Cycle of exploitation

In simpler words, the mean maturity period (PMM) is the days it takes a company to recoup the money it has spent since the initial purchase of raw materials. In other words, it is the operating life cycle of a product. It is also known as the mean period of economic maturity.

Stages of the exploitation cycle

The average maturation period consists of several stages, but 5 stand out among them:

  1. Average supply period (PMA): It is the time that passes from when the materials are purchased until they are introduced into the production process. It is found by dividing the average balance of raw materials by the amount of raw materials consumed daily.
  2. Average manufacturing or production period (PMF): It is the time required to manufacture the products. It is calculated by dividing the average balance of the products whose manufacture is in operation, by the daily cost of production.
  3. Average sales period (PMV): It is the time that elapses from when a product is finished until its sale. The PMV is obtained by dividing the average balance of finished products that are in the warehouse between the finished products and sold in a day.
  4. Average customer collection period (PMC): It is the time between the sale and the collection of the product. It is achieved by dividing the average balance of accounts receivable from customers by daily credit sales.
  5. Average supplier payment period (PMP): It is the time it takes to pay suppliers. It is calculated by dividing the average balance of accounts payable to suppliers by the average daily credit accounts.

When a medium maturity period (PMM) is considered short, it means that they operate at a rapid pace in addition to an efficient and effective organization. The number of times a cycle is repeated is defined as "rotation", so the lower the PMM, the greater the number of rotations. However, a high PMM implies a low turnover and consequently a greater volume of financing with higher costs.

Calculation of the average maturation period

The average maturity period (PMM) is calculated as the sum of the average periods described above, not counting the average period of payment to suppliers:


If we also take into account the average supplier payment period (PMP), we would be calculating what is called the average financial maturity period (PMMF), which is calculated as follows:

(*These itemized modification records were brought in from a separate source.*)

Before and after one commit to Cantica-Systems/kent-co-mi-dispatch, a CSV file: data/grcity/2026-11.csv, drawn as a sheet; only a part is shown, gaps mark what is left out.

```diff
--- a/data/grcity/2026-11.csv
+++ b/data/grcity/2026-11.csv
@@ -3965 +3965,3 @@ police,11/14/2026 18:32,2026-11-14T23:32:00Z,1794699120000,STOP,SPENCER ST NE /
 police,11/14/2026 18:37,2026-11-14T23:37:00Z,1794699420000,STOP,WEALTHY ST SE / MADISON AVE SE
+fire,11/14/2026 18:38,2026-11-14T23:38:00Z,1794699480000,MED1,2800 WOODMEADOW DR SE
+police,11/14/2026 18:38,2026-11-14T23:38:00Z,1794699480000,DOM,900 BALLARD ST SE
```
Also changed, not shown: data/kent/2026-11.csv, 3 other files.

The average maturation period is easier to understand graphically. According to the life cycle of a company, we can build the following scheme of the exploitation cycle:

Average maturation period (PMM)